Ludgvan, or Ludevon, (Cornish: Lusowen), is situated in the Deanery and Hundred of Penwith. It is bounded on the north by Towednack and Lelant, on the east by St Erth and St Hilary, on the south by Mount's Bay and Gulval, and on the west by Gulval and Towednack. It lies to the south of St Ives in the narrow neck of land between St Ives and Penzance. To the west is the moorland area of West Penwith with its ancient Chysauster settlement lying in the neighbouring parish of Gulval. The parish is mentioned in the Domesday Survey of 1086. In June 1793, a Roman urn was found by some labourers in digging a trench on the border of the parish near the sea. It was buried in the sand two or three feet under the surface, and the coins in it were considerably corroded. However, they were chiefly of the reigns of Gallienus, Victorinus, Tetricus, etc.

The Churchtown village is small, although the area covered by the parish includes the larger village of Crowlas. Other villages are Lower Quarter, Cockwells, Whitecross, Canonstown, and Manwinion. The Red River runs through the parish and down to Mount's Bay near Long Rock.

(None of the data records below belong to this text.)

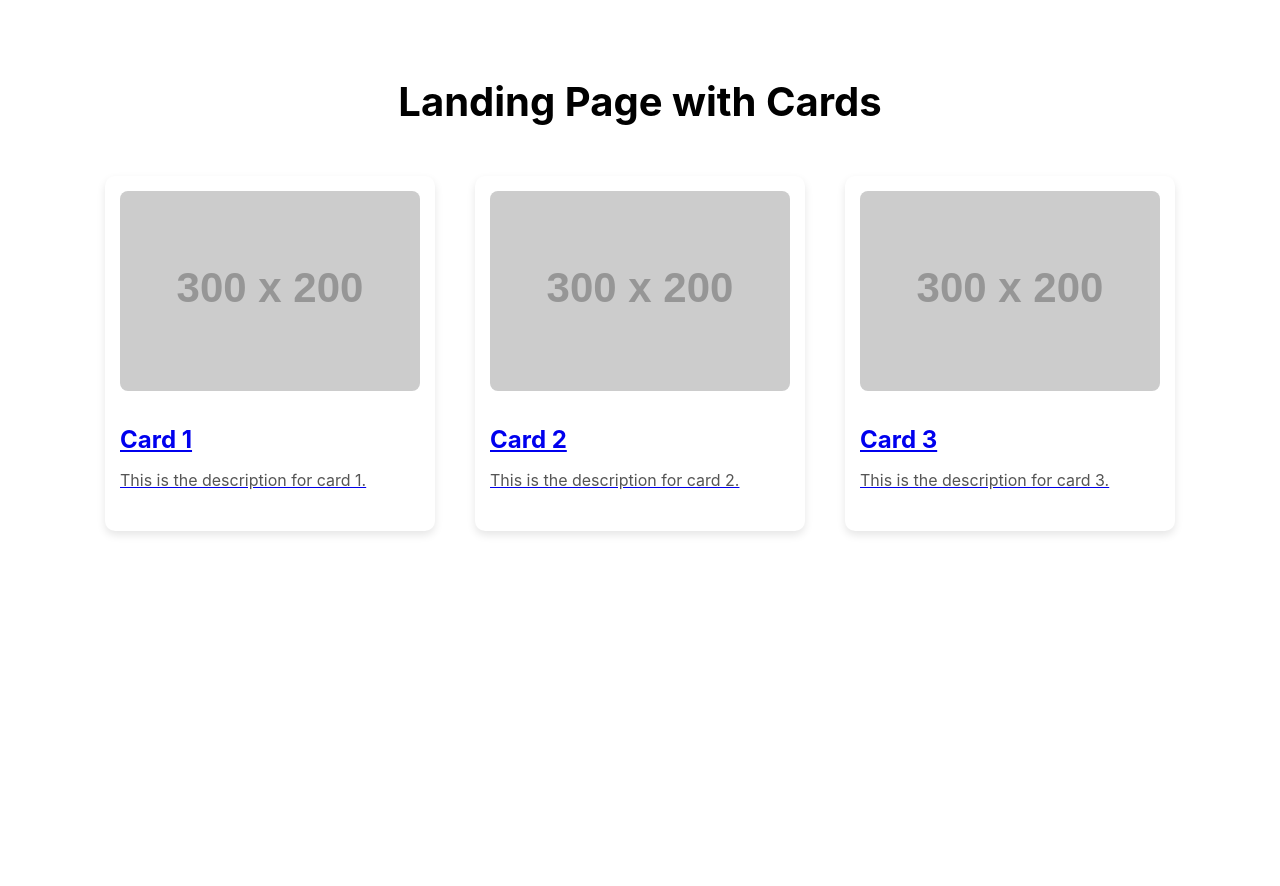
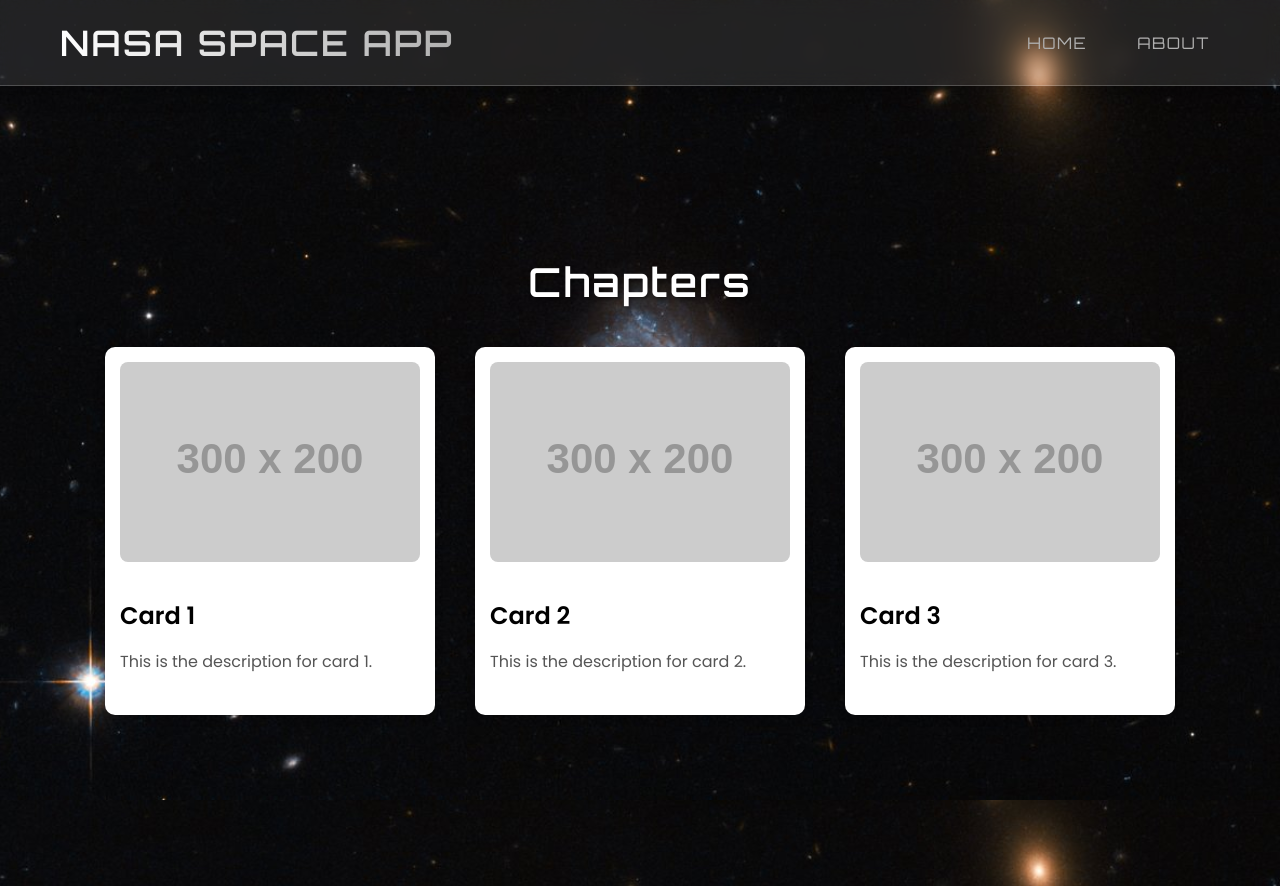
Before and after one commit to SharQawyCS/nasa-project, a React (Create React App) app: page / in a window 1280 px wide. Before the commit the page ends 800 px from the top, so only its background shows below. Built offline with nearby package versions, Linux system fonts and the light colour scheme.

Commit message:
Header and custom Title

```diff
--- a/src/App.js
+++ b/src/App.js
@@ -2,16 +2,21 @@ import React from 'react';
 import { BrowserRouter as Router, Route, Routes } from 'react-router-dom';
 import HomePage from './pages/HomePage/HomePage';
 import ChapterPage from './pages/ChapterPage/ChapterPage';
+import './GlobalStyles.css'; // Import the global CSS
+import Header from './components/Header/Header';
 
-function App() {
+const App = () => {
     return (
         <Router>
-            <Routes>
-                <Route path="/" element={<HomePage />} />
-                <Route path="/card/:id" element={<ChapterPage />} />
-            </Routes>
+            <Header></Header>
+            <div className="app-container space-background">
+                <Routes>
+                    <Route path="/" element={<HomePage />} />
+                    <Route path="/card/:id" element={<ChapterPage />} />
+                </Routes>
+            </div>
         </Router>
     );
-}
+};
 
 export default App;
--- /dev/null
+++ b/src/GlobalStyles.css
@@ -0,0 +1,43 @@
+@import url('https://fonts.googleapis.com/css2?family=Poppins:wght@300;400;600&display=swap');
+@import url('https://fonts.googleapis.com/css2?family=Orbitron:wght@400;600&display=swap');
+
+body {
+    margin: 0;
+    padding: 0;
+    font-family: 'Poppins', sans-serif;
+    background-color: #0d1117; /* Dark background */
+    color: #ffffff; /* White text for readability */
+    background-image: url('./../public/bgImg.jpg');
+    background-size: cover;
+    background-position: center;
+    background-attachment: fixed;
+}
+
+.app-container {
+    min-height: 100vh; /* Ensures the background covers the whole viewport */
+    display: flex;
+    flex-direction: column;
+    justify-content: center;
+    align-items: center;
+}
+
+h1,
+h2,
+h3,
+p {
+    color: #ffffff;
+}
+
+/* For Links */
+a {
+    text-decoration: none;
+}
+a:hover {
+    color: #f0f0f0;
+}
+a:active {
+    color: #ffffff;
+}
+a:visited {
+    color: #ffffff;
+}
--- /dev/null
+++ b/src/components/Header/Header.css
@@ -0,0 +1,88 @@
+.header {
+    display: flex;
+    justify-content: space-between;
+    align-items: center;
+    padding: 20px 60px;
+    background: rgba(255, 255, 255, 0.1); /* Transparent background */
+    border-bottom: 1px solid rgba(255, 255, 255, 0.2);
+    backdrop-filter: blur(10px); /* Frosted glass blur effect */
+    box-shadow: 0 4px 20px rgba(0, 0, 0, 0.3); /* Soft shadow for depth */
+    position: sticky;
+    top: 0;
+    z-index: 100;
+}
+
+/* Logo styles */
+.header-logo {
+    font-family: 'Orbitron', sans-serif;
+    font-size: 2.2rem;
+    font-weight: 600;
+    color: #ffffff;
+    text-transform: uppercase;
+    letter-spacing: 2px;
+    background: linear-gradient(90deg, #ffffff, #b0b0b0); /* Gradient text */
+    -webkit-background-clip: text;
+    -webkit-text-fill-color: transparent;
+}
+
+/* Navigation */
+.header-nav {
+    display: flex;
+    gap: 30px;
+}
+
+.header-nav a {
+    font-family: 'Orbitron', sans-serif;
+    font-size: 1rem;
+    color: #b0b0b0;
+    text-transform: uppercase;
+    text-decoration: none;
+    padding: 10px;
+    border-radius: 5px;
+    transition: all 0.3s ease;
+    letter-spacing: 1.5px;
+}
+
+/* Hover and focus states */
+.header-nav a:hover {
+    color: #ffffff; /* White on hover */
+    background-color: rgba(255, 255, 255, 0.1); /* Subtle background change */
+    box-shadow: 0px 4px 15px rgba(255, 255, 255, 0.2); /* Glowing effect */
+}
+
+/* Starry background effect */
+.header::after {
+    content: '';
+    position: absolute;
+    top: 0;
+    left: 0;
+    width: 100%;
+    height: 100%;
+    background: radial-gradient(
+        circle,
+        rgba(255, 255, 255, 0.1) 1px,
+        transparent 1px
+    );
+    background-size: 50px 50px;
+    opacity: 0.2;
+    pointer-events: none;
+}
+
+/* Responsive styling for mobile */
+@media (max-width: 768px) {
+    .header {
+        padding: 10px 30px;
+    }
+
+    .header-nav {
+        gap: 20px;
+    }
+
+    .header-logo {
+        font-size: 1.8rem;
+    }
+
+    .header-nav a {
+        font-size: 0.9rem;
+    }
+}
--- /dev/null
+++ b/src/components/Header/Header.js
@@ -0,0 +1,21 @@
+// src/components/Header.js
+import React from 'react';
+import { Link } from 'react-router-dom'; // Import Link from react-router-dom
+import './Header.css'; // Import the custom CSS
+
+const Header = () => {
+    return (
+        <header className="header">
+            <div className="header-logo">NASA Space App</div>
+            <nav className="header-nav">
+                {/* Use Link instead of a for client-side navigation */}
+                <Link to="/">Home</Link>
+                <Link to="/about">About</Link>
+                {/* <Link to="/projects">Projects</Link>
+                <Link to="/contact">Contact</Link> */}
+            </nav>
+        </header>
+    );
+};
+
+export default Header;
--- /dev/null
+++ b/src/components/Title/Title.css
@@ -0,0 +1,10 @@
+.custom-title {
+    font-size: 2.5rem; /* Font size */
+    font-weight: bold; /* Bold text */
+    color: #ffffff; /* White color for the title */
+    text-align: center; /* Center the text */
+    margin: 20px 0; /* Space around the title */
+    text-shadow: 2px 2px 4px rgba(0, 0, 0, 0.5); /* Shadow effect */
+    font-family: 'Orbitron', sans-serif;
+    letter-spacing: 2px; /* Space between letters */
+}
--- /dev/null
+++ b/src/components/Title/Title.js
@@ -0,0 +1,8 @@
+import React from 'react';
+import './Title.css'; // Import the CSS for styling
+
+const Title = ({ children }) => {
+    return <div className="custom-title">{children}</div>;
+};
+
+export default Title;
--- a/src/components/card/Card.css
+++ b/src/components/card/Card.css
@@ -5,12 +5,12 @@
     padding: 15px;
     border-radius: 10px;
     box-shadow: 0 4px 8px rgba(0, 0, 0, 0.1);
-    transition: transform 0.2s;
+    transition: transform 0.4s;
     background-color: #fff;
 }
 
 .card:hover {
-    transform: scale(1.05);
+    transform: scale(1.015);
 }
 
 .card-image {
@@ -27,6 +27,7 @@
 .card-title {
     font-size: 1.5rem;
     margin-bottom: 10px;
+    color: black;
 }
 
 .card-description {
--- a/src/pages/HomePage/HomePage.js
+++ b/src/pages/HomePage/HomePage.js
@@ -3,11 +3,13 @@ import React from 'react';
 import Card from '../../components/card/Card';
 import './HomePage.css';
 import chaptersData from '../../data/chaptersData.json'; // Importing the card data from JSON
+import Title from '../../components/Title/Title';
 
 const LandingPage = () => {
     return (
         <div className="landing-page">
-            <h1 className="heading">Landing Page with Cards</h1>
+            {/* <h1 className="heading">Landing Page with Cards</h1> */}
+            <Title>Chapters</Title>
             <div className="card-container">
                 {chaptersData.map((card, index) => (
                     <Card
```
Also changed, not shown: public/bgImg.jpg (added), 1 other file (tests, documents, lock files or other folders).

Most parish and church description(s) on these pages are from Lake's Parochial History of the County of Cornwall by J Polsue (Truro, 1867 - 1873)





Census information for this parish (1841 - 1901) is held in the Cornwall Record Office. The Cornwall Family History Society offers a census search service for its members.
Specific census information for this parish is available as follows:


Church History

  • Anglican. The parish church is located in OS Grid Square SW5033. The church was originally dedicated to St Ludowanus (Ludgvan) by John de Grandisson, Bishop of Exeter, on 14th July 1336 but is now dedicated to St Ludgvan and St Paul the Apostle. It comprises a chancel, nave, north and south aisle, and a vestry. The chancel was enlarged in 1840. The north arcade has six four-centred arches, with fine granite pillars, chiefly monolith; the south arcade has four arches of similar character and material. There is a south porch with a circular opening in its eastern side, and the inner arch of its doorway is of Norman character. There is also a north door and a priest's door. The tower, which is of three stages, is buttressed on the square and finished with battlements and pinnacles. The belfry contains five bells.
    On 30th July 1761, the church was struck by lightning. The south door was burst open, and the pulpit and communion table were shattered; one of the pinnacles on the tower was struck down, and other parts of the building were considerable damaged.
  • Non-Conformist. The Wesleyan Methodists had a large chapel at Crowlas, a chapel at Whitecross built in 1858, another at Trenowin, Newtown and Canonstown. The Primitive Methodists had chapels at Lower Quarter, Cockwells (built in 1858), and Boswase. The Bible Christians had a chapel at Batreva.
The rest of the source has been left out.